The 13-feet combo of Andrew Sinard and Bray Crowder returned, and Alec Mahalak was out. Mahalak was a late scratch in Bowling Green and appears to be suffering from a lingering injury.

FINAL THOUGHTS: Miami has been brutal in the winter months seemingly forever, but unlike in past years, the RedHawks seemed to have zero rust from the holiday break.

Quite the opposite.

As we’re now about 100 days from opening night, this team is vastly superior than it was in October in every way.

Hopefully Game 1 of the calendar year is an indication that good things are in store for the RedHawks in 2020.

Preview: Miami at Colorado College

For Colorado College, the road has been the new home the past two months.

The Tigers have hosted just one game since Nov. 2, with nine of their last 10 contests being played on hostile or neutral ice.

Like Miami, CC has seen little live action recently, having played only two games since mid-December.

A look at this weekend’s games:

WHO: Miami RedHawks (5-10-3) at Colorado College Tigers (7-8-1).

WHEN: Friday – 9:37 p.m.; Saturday – 8:07 p.m.

WHERE: Broadmoor World Arena (7,380), Colorado Springs, Colo.

ALL-TIME SERIES: Tied, 10-10-2.

MIAMI RADIO: WMOH-AM (1450), Hamilton, Ohio.

COLORADO COLLEGE RADIO: KRDO-FM (105.5), KRDO-AM (1240), Colorado Springs, Colo.

TV: None.


NOTES: The big story for Colorado College has been senior Chris Wilkie’s outstanding first half.

Wilkie, a North Dakota transfer whose previous career highs were six goals and 19 points, has scored 13 times and added seven assists for 20 points.

The Florida draft pick has recorded 27 percent of his team’s goals and earned a point in 42 percent of its tallies.

Fellow upperclassman Nick Halloran is second in scoring with a 7-9-16 line and is tops on the Tigers in helpers.

After that, the scoring drops off considerably, as Bailey Conger is the only other Colorado College skater with double-digits in points with four goals and seven assists.

Among forwards, Grant Cruikshank and Ben Copeland have also been solid contributors with eight points apiece, and Alex Berardinelli has seven.

Tigers defensemen have done little offensively, as the 10 that have dressed have combined for just four goals this season and no blueliner has more than eight points.

Bryan Yoon has eight assists, and freshman Connor Mayer is at 1-6-7, and everyone else has four points or fewer.

Colorado College has dressed 10 defensemen this season, and opponents are averaging over 35 shots a game.

Freshman Matt Vernon – son of former NHL goalie Mike Vernon – has done a fine job in net despite facing a ton of quality shots.
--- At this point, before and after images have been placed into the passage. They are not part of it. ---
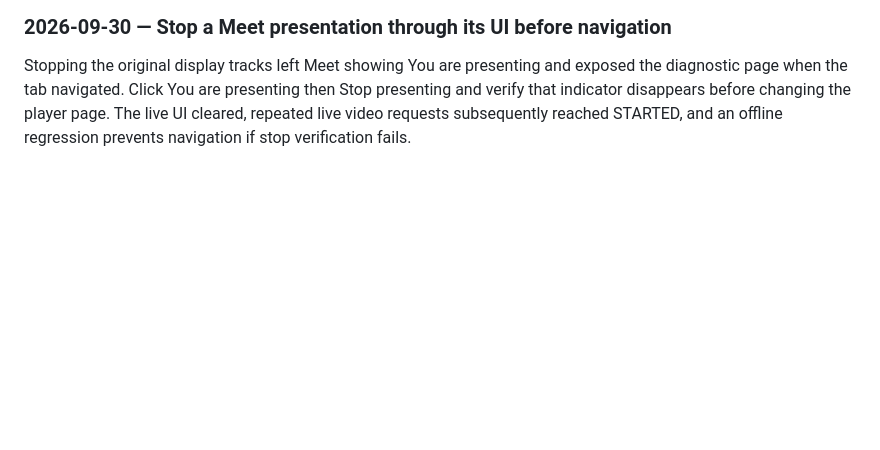
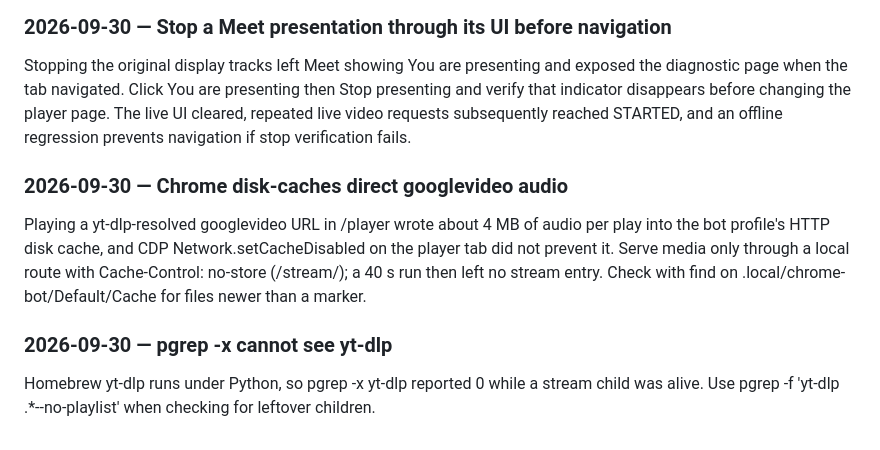
Before and after one commit to Rohilalala/meet-companion, a Markdown page: controller/AGENTS.md, the part around the change. GitHub-like rendering; blank space fills up the shorter version.

Commit message:
docs: controller learnings for media caching and yt-dlp process checks

```diff
--- a/controller/AGENTS.md
+++ b/controller/AGENTS.md
@@ -65,3 +65,11 @@ The devicechange handler unconditionally paused all players and never resumed th
 
 ### 2026-09-30 — Stop a Meet presentation through its UI before navigation
 Stopping the original display tracks left Meet showing You are presenting and exposed the diagnostic page when the tab navigated. Click You are presenting then Stop presenting and verify that indicator disappears before changing the player page. The live UI cleared, repeated live video requests subsequently reached STARTED, and an offline regression prevents navigation if stop verification fails.
+
+
+### 2026-09-30 — Chrome disk-caches direct googlevideo audio
+Playing a yt-dlp-resolved googlevideo URL in /player wrote about 4 MB of audio per play into the bot profile's HTTP disk cache, and CDP Network.setCacheDisabled on the player tab did not prevent it. Serve media only through a local route with Cache-Control: no-store (/stream/<id>); a 40 s run then left no stream entry. Check with find on .local/chrome-bot/Default/Cache for files newer than a marker.
+
+
+### 2026-09-30 — pgrep -x cannot see yt-dlp
+Homebrew yt-dlp runs under Python, so pgrep -x yt-dlp reported 0 while a stream child was alive. Use pgrep -f 'yt-dlp .*--no-playlist' when checking for leftover children.
```
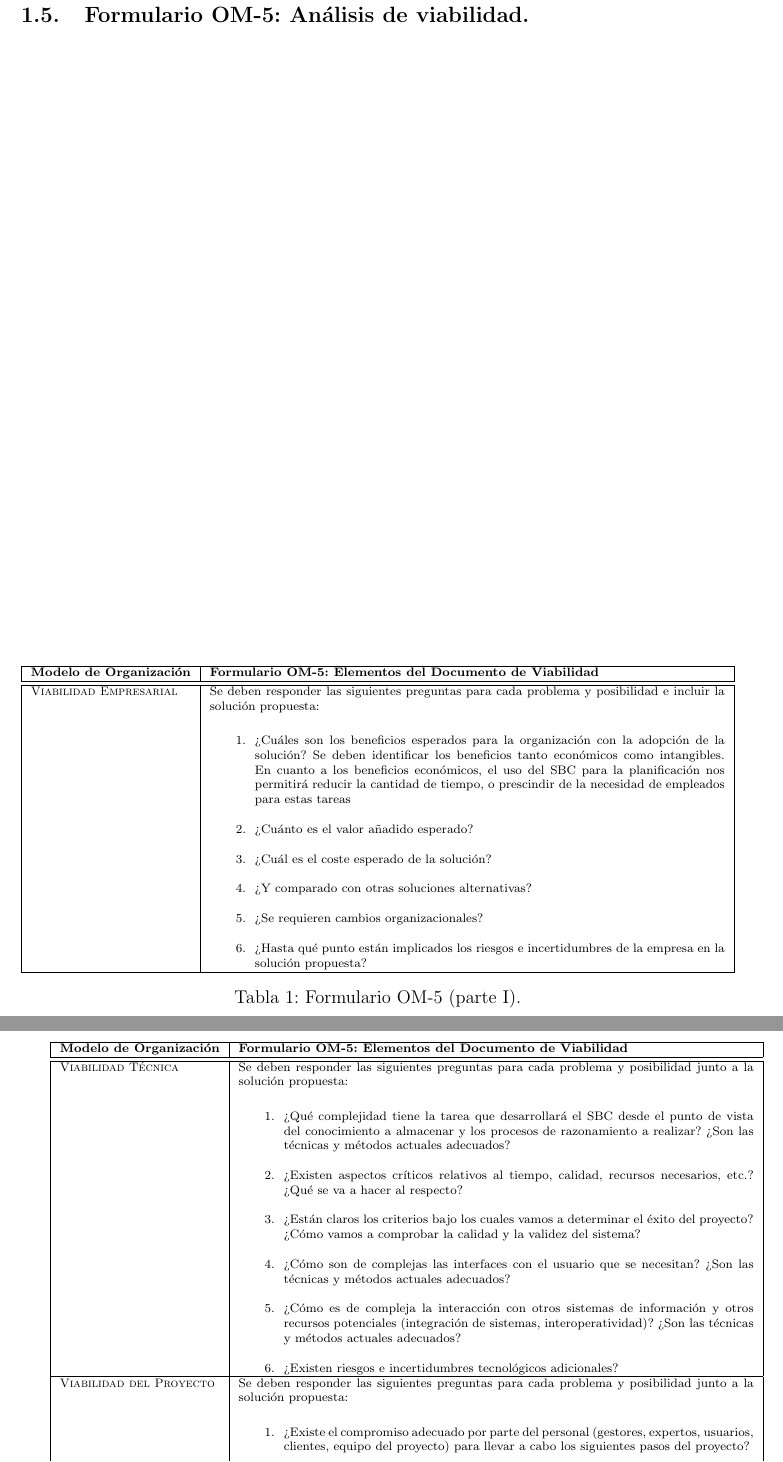
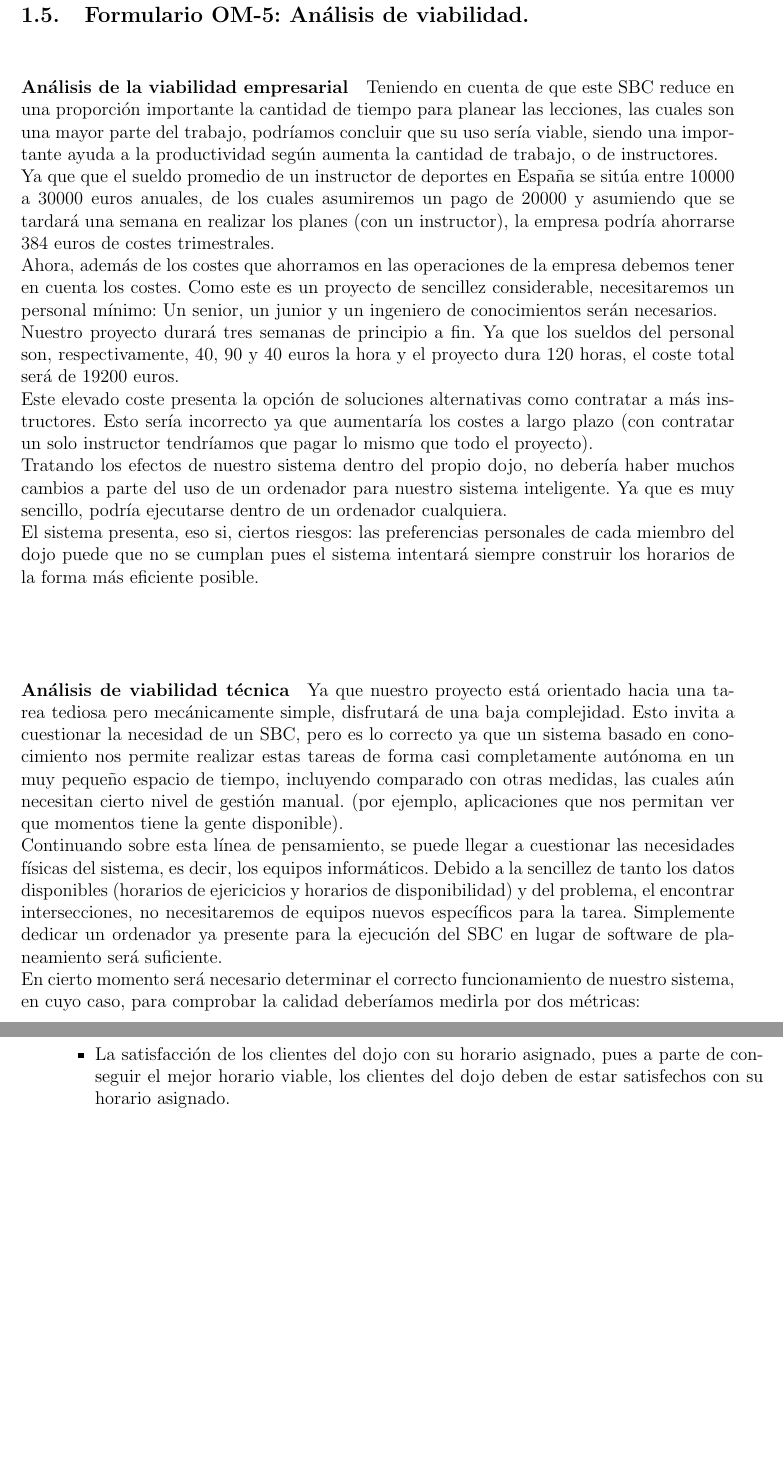
Before and after one commit to manuelsrleon/dsi-2026-modelado-conceptual, a LaTeX document (practicas/ModeloContexto.tex): two parts of pages 10 and 11 of 15, joined at a grey line, cut so that both start at the same text, the shorter picture padded with empty space. Compiled offline with pdfLaTeX.

Commit message:
OM5 medio listo

```diff
--- a/practicas/ModeloContexto.tex
+++ b/practicas/ModeloContexto.tex
@@ -457,93 +457,40 @@
             \pagebreak
 
         \subsection{Formulario OM-5: Análisis de viabilidad.}
-
-        \begin{table}[H]
-            \scriptsize
-            \begin{tabularx}{\textwidth}{|l|X|} \hline
-
-                \textbf{Modelo de Organización} & \textbf{Formulario OM-5: Elementos del Documento de Viabilidad}\\ \hline\hline
-
-                \textsc{Viabilidad Empresarial} & Se deben responder las siguientes preguntas para cada problema y posibilidad e incluir la solución propuesta:
-
-                \begin{enumerate}
-                \item¿Cuáles son los beneficios esperados para la organización con la adopción de la solución? Se deben identificar los beneficios tanto económicos como intangibles.
-                  En cuanto a los beneficios económicos, el uso del SBC para la planificación nos permitirá reducir la cantidad de tiempo, o prescindir de la necesidad de empleados para estas tareas
-
-                    \item¿Cuánto es el valor añadido esperado?
-
-                    \item¿Cuál es el coste esperado de la solución?
-
-                    \item¿Y comparado con otras soluciones alternativas?
-
-                    \item¿Se requieren cambios organizacionales?
-
-                    \item¿Hasta qué punto están implicados los riesgos e incertidumbres de la empresa en la solución propuesta?
-                \end{enumerate}
-                \\ \hline
-            \end{tabularx}
-            \caption{Formulario OM-5 (parte I).}
-              \label{tab.OM5_1}
-        \end{table}
-
-        \begin{table}[H]
-            \scriptsize
-            \begin{tabularx}{\textwidth}{|l|X|} \hline
-
-                \textbf{Modelo de Organización} & \textbf{Formulario OM-5: Elementos del Documento de Viabilidad}\\ \hline\hline
-
-                \textsc{Viabilidad Técnica} & Se deben responder las siguientes preguntas para cada problema y posibilidad junto
-                a la solución propuesta:
-
-                \begin{enumerate}
-                    \item ¿Qué complejidad tiene la tarea que desarrollará el SBC desde el punto de vista del conocimiento a almacenar y los procesos de razonamiento a realizar? ¿Son las técnicas y métodos actuales adecuados?
-
-                    \item ¿Existen aspectos críticos relativos al tiempo, calidad, recursos necesarios, etc.? ¿Qué se va a hacer al respecto?
-
-                    \item ¿Están claros los criterios bajo los cuales vamos a determinar el éxito del proyecto? ¿Cómo vamos a comprobar la calidad y la validez del sistema?
-
-                    \item ¿Cómo son de complejas las interfaces con el usuario que se necesitan? ¿Son las técnicas y métodos actuales adecuados?
-
-                    \item ¿Cómo es de compleja la interacción con otros sistemas de información y otros recursos potenciales (integración de sistemas, interoperatividad)? ¿Son las técnicas y métodos actuales adecuados?
-
-                    \item ¿Existen riesgos e incertidumbres tecnológicos adicionales?
-                \end{enumerate}   \\ \hline
-
-
-                \textsc{Viabilidad del Proyecto} & Se deben responder las siguientes preguntas para cada problema y posibilidad junto
-                a la solución propuesta:
-
-                \begin{enumerate}
-                    \item ¿Existe el compromiso adecuado por parte del personal (gestores, expertos, usuarios, clientes, equipo del proyecto) para llevar a cabo los siguientes pasos del proyecto?
-
-                    \item ¿Están disponibles los recursos necesarios (en tiempo, presupuesto, equipamiento, personal)?
-
-                    \item ¿Están disponibles el conocimiento y las capacidades requeridas?
-
-                    \item ¿Son realistas las expectativas sobre el proyecto y sus resultados?
-
-                    \item ¿Es adecuada la organización del proyecto y las comunicaciones externas o internas?
-
-                    \item ¿Existen riesgos e incertidumbres adicionales relativos al proyecto?
-                \end{enumerate}
-
-                \\ \hline
-                \textsc{Acciones Propuestas} & Esta parte del documento de viabilidad está directamente relacionada con los acuerdos de gestión y la toma de decisiones. Valora e integra en un plan de actuación concreto los resultados obtenidos en el análisis previo. Se va completando a lo largo de todo el ciclo de vida del proyecto (en espiral). Para esta primera etapa, tan solo es necesario responder a las preguntas 1 y 2.
-
-                \begin{enumerate}
-                    \item ¿Qué área de actuación se recomienda entre las áreas de problemas/oportunidades encontradas y descritas en OM-1?
-
-                    \item ¿Cuál es la solución recomendada para el área elegida y qué tareas de OM-3 deberían automatizarse?
-
-                    \item ¿Cuáles son los resultados, costes y beneficios esperados?
-
-                    \item ¿Qué acciones deben de tomar dentro del proyecto para alcanzar dicha solución?
-
-                    \item Si las circunstancias que rodean a la organización cambian (tanto externas como internas), ¿en qué condiciones es apropiado reconsiderar las decisiones tomadas?
-                \end{enumerate}
-                \\ \hline
-            \end{tabularx}
-            \caption{Formulario OM-5 (parte II).}
-              \label{tab.OM5_2}
-        \end{table}
-
+     %           \item¿Cuáles son los beneficios esperados para la organización con la adopción de la solución? Se deben identificar los beneficios tanto económicos como intangibles.
+     %               \item¿Cuánto es el valor añadido esperado?%% fuente https://radviser.com/salary/instructor/spain.
+     %               \item¿Cuál es el coste esperado de la solución? %% https://calcutechsalary.org/blog/cuanto-cobrar-programador-freelance-espana-2025.
+     %               \item¿Y comparado con otras soluciones alternativas?
+     %               \item¿Se requieren cambios organizacionales?
+     %               \item¿Hasta qué punto están implicados los riesgos e incertidumbres de la empresa en la solución propuesta?
+        \paragraph{Análisis de la viabilidad empresarial}
+        Teniendo en cuenta de que este SBC reduce en una proporción importante la cantidad de tiempo para planear las lecciones, las cuales son una
+        mayor parte del trabajo, podríamos concluir que su uso sería viable, siendo una importante ayuda a la productividad según
+        aumenta la cantidad de trabajo, o de instructores. \\
+        Ya que que el sueldo promedio de un instructor de deportes en España se sitúa
+        entre $10000$ a $30000$ euros anuales, de los cuales asumiremos un pago de $20000$ y
+        asumiendo que se tardará una semana en realizar los planes (con un instructor), la empresa podría ahorrarse $384$ euros de costes trimestrales.
+        \\
+        Ahora, además de los costes que ahorramos en las operaciones de la empresa debemos tener en cuenta los costes. Como este es un proyecto de sencillez
+        considerable, necesitaremos un personal mínimo: Un senior, un junior y un ingeniero de conocimientos serán necesarios.
+        \\ Nuestro proyecto durará tres semanas de principio a fin.
+        Ya que los sueldos del personal son, respectivamente, 40, 90 y 40 euros la hora y el proyecto dura 120 horas, el coste total será de $19200$ euros. \\
+        Este elevado coste presenta la opción de soluciones alternativas como contratar a más instructores. Esto sería incorrecto ya que aumentaría los
+        costes a largo plazo (con contratar un solo instructor tendríamos que pagar lo mismo que todo el proyecto). \\
+        Tratando los efectos de nuestro sistema dentro del propio dojo, no debería haber muchos cambios a parte del uso de un ordenador para nuestro sistema
+        inteligente. Ya que es muy sencillo, podría ejecutarse dentro de un ordenador cualquiera. \\ El sistema presenta, eso si, ciertos riesgos:
+        las preferencias personales de cada miembro del dojo puede que no se cumplan pues el sistema intentará siempre construir
+        los horarios de la forma más eficiente posible.
+       \paragraph{Análisis de viabilidad técnica}
+       Ya que nuestro proyecto está orientado hacia una tarea tediosa pero mecánicamente simple, disfrutará de una baja complejidad. Esto invita a cuestionar
+       la necesidad de un SBC, pero es lo correcto ya que un sistema basado en conocimiento nos permite realizar estas tareas de forma casi completamente autónoma
+       en un muy pequeño espacio de tiempo, incluyendo comparado con otras medidas, las cuales aún necesitan cierto nivel de gestión manual.
+       (por ejemplo, aplicaciones que nos permitan ver que momentos tiene la gente disponible).\\
+       Continuando sobre esta línea de pensamiento, se puede llegar a cuestionar las necesidades físicas del sistema, es decir, los equipos informáticos. Debido a la sencillez
+       de tanto los datos disponibles (horarios de ejericicios y horarios de disponibilidad) y del problema, el encontrar intersecciones, no necesitaremos de equipos nuevos
+       específicos para la tarea. Simplemente dedicar un ordenador ya presente para la ejecución del SBC en lugar de software de planeamiento será suficiente.\\
+       En cierto momento será necesario determinar el correcto funcionamiento de nuestro sistema, en cuyo caso, para comprobar la calidad deberíamos medirla por dos métricas:
+       \begin{itemize}
+       \item La satisfacción de los clientes del dojo con su horario asignado, pues a parte de conseguir el mejor horario viable, los clientes del dojo deben de estar
+         satisfechos con su horario asignado.
+       \item La viabilidad de los horarios, pues el sistema debe construir unicamente aquellos horarios donde puedan participar la máxima cantidad de personas
```
Also changed, not shown: practicas/ModeloContexto.tex (7 more changed lines).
His save percentage is .915 and he has a goals-against average of 3.03.

Vernon has played in 11 games, and senior Ryan Ruck has been between the pipes for seven. Ruck’s GAA is 3.25 and his save percentage is .905.

Penalty killing has been a major shortcoming for Colorado College. The Tigers are 67.2 percent on the PK – worst in all of Division I – and 60.0 percent in conference play.

The Tigers overall are still trending upward, but it’s been a slow climb. After four straight seasons of single-digit win totals, Colorado College is just six games under .500 the past 2½ seasons.

Surprisingly, the Tigers have been better on the road than on their home ice at elevation. CC is 2-4-1 at home and 4-4 on the road.

Same goes for Miami, which is 3-4-2 away from Oxford and 2-6-1 at Cady Arena.

The RedHawks have struggled vs. Colorado College in recent years, going 1-5-1 in their last seven and 1-4-1 in their last six in this building.